» Directions: Copy the entries that follow, exactly and completely.

─── Records to process

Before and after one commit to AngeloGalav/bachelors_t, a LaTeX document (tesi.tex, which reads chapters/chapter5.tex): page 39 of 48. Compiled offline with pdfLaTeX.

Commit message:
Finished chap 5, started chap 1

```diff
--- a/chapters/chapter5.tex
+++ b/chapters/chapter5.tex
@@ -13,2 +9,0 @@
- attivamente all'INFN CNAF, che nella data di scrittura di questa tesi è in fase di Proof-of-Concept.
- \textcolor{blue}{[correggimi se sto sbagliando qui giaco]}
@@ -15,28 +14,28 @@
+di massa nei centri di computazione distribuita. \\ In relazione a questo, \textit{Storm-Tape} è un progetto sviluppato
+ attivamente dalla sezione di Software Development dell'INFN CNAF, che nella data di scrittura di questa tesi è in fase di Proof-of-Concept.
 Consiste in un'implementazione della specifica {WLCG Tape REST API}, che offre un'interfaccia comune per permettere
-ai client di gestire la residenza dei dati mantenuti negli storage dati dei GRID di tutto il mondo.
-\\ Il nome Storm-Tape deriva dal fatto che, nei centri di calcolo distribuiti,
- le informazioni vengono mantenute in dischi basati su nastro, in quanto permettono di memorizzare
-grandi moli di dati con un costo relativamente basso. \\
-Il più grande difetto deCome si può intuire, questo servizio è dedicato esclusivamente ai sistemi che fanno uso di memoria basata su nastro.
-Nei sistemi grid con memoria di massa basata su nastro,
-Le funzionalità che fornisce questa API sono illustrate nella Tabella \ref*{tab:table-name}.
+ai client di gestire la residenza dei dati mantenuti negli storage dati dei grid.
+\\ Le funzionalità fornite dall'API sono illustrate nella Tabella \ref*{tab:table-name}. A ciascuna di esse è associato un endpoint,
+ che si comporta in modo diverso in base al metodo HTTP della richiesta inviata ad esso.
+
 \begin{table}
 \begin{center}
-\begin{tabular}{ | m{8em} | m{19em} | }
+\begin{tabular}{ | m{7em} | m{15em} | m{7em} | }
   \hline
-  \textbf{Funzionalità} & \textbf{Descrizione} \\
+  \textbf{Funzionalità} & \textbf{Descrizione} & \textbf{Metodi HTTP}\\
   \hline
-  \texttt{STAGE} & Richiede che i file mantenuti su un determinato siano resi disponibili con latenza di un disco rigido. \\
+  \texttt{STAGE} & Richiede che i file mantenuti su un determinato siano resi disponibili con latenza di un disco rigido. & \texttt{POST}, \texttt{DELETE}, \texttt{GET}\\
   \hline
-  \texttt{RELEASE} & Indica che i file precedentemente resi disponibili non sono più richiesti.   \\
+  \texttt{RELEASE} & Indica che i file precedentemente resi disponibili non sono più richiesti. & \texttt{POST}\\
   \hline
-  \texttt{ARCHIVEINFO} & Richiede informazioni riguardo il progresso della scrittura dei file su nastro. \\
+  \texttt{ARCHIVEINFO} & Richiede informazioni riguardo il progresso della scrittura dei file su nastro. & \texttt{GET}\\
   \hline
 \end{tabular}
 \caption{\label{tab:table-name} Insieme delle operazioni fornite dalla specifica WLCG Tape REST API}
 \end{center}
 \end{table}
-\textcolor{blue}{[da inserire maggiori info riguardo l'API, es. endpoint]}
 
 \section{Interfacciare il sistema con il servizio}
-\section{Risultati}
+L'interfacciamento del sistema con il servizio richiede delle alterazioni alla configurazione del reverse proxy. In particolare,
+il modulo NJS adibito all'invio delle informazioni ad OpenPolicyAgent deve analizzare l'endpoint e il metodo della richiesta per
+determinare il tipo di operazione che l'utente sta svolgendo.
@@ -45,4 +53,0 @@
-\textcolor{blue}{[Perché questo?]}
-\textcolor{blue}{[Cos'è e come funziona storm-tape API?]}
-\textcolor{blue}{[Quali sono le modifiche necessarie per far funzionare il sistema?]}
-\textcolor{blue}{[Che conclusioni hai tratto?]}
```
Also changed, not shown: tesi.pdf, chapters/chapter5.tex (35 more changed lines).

──────

» Reply:
Before and after one commit to AngeloGalav/bachelors_t, a LaTeX document (tesi.tex, which reads chapters/chapter5.tex): page 39 of 48. Compiled offline with pdfLaTeX.

Commit message:
Finished chap 5, started chap 1

```diff
--- a/chapters/chapter5.tex
+++ b/chapters/chapter5.tex
@@ -13,2 +9,0 @@
- attivamente all'INFN CNAF, che nella data di scrittura di questa tesi è in fase di Proof-of-Concept.
- \textcolor{blue}{[correggimi se sto sbagliando qui giaco]}
@@ -15,28 +14,28 @@
+di massa nei centri di computazione distribuita. \\ In relazione a questo, \textit{Storm-Tape} è un progetto sviluppato
+ attivamente dalla sezione di Software Development dell'INFN CNAF, che nella data di scrittura di questa tesi è in fase di Proof-of-Concept.
 Consiste in un'implementazione della specifica {WLCG Tape REST API}, che offre un'interfaccia comune per permettere
-ai client di gestire la residenza dei dati mantenuti negli storage dati dei GRID di tutto il mondo.
-\\ Il nome Storm-Tape deriva dal fatto che, nei centri di calcolo distribuiti,
- le informazioni vengono mantenute in dischi basati su nastro, in quanto permettono di memorizzare
-grandi moli di dati con un costo relativamente basso. \\
-Il più grande difetto deCome si può intuire, questo servizio è dedicato esclusivamente ai sistemi che fanno uso di memoria basata su nastro.
-Nei sistemi grid con memoria di massa basata su nastro,
-Le funzionalità che fornisce questa API sono illustrate nella Tabella \ref*{tab:table-name}.
+ai client di gestire la residenza dei dati mantenuti negli storage dati dei grid.
+\\ Le funzionalità fornite dall'API sono illustrate nella Tabella \ref*{tab:table-name}. A ciascuna di esse è associato un endpoint,
+ che si comporta in modo diverso in base al metodo HTTP della richiesta inviata ad esso.
+
 \begin{table}
 \begin{center}
-\begin{tabular}{ | m{8em} | m{19em} | }
+\begin{tabular}{ | m{7em} | m{15em} | m{7em} | }
   \hline
-  \textbf{Funzionalità} & \textbf{Descrizione} \\
+  \textbf{Funzionalità} & \textbf{Descrizione} & \textbf{Metodi HTTP}\\
   \hline
-  \texttt{STAGE} & Richiede che i file mantenuti su un determinato siano resi disponibili con latenza di un disco rigido. \\
+  \texttt{STAGE} & Richiede che i file mantenuti su un determinato siano resi disponibili con latenza di un disco rigido. & \texttt{POST}, \texttt{DELETE}, \texttt{GET}\\
   \hline
-  \texttt{RELEASE} & Indica che i file precedentemente resi disponibili non sono più richiesti.   \\
+  \texttt{RELEASE} & Indica che i file precedentemente resi disponibili non sono più richiesti. & \texttt{POST}\\
   \hline
-  \texttt{ARCHIVEINFO} & Richiede informazioni riguardo il progresso della scrittura dei file su nastro. \\
+  \texttt{ARCHIVEINFO} & Richiede informazioni riguardo il progresso della scrittura dei file su nastro. & \texttt{GET}\\
   \hline
 \end{tabular}
 \caption{\label{tab:table-name} Insieme delle operazioni fornite dalla specifica WLCG Tape REST API}
 \end{center}
 \end{table}
-\textcolor{blue}{[da inserire maggiori info riguardo l'API, es. endpoint]}
 
 \section{Interfacciare il sistema con il servizio}
-\section{Risultati}
+L'interfacciamento del sistema con il servizio richiede delle alterazioni alla configurazione del reverse proxy. In particolare,
+il modulo NJS adibito all'invio delle informazioni ad OpenPolicyAgent deve analizzare l'endpoint e il metodo della richiesta per
+determinare il tipo di operazione che l'utente sta svolgendo.
@@ -45,4 +53,0 @@
-\textcolor{blue}{[Perché questo?]}
-\textcolor{blue}{[Cos'è e come funziona storm-tape API?]}
-\textcolor{blue}{[Quali sono le modifiche necessarie per far funzionare il sistema?]}
-\textcolor{blue}{[Che conclusioni hai tratto?]}
```
Also changed, not shown: tesi.pdf, chapters/chapter5.tex (35 more changed lines).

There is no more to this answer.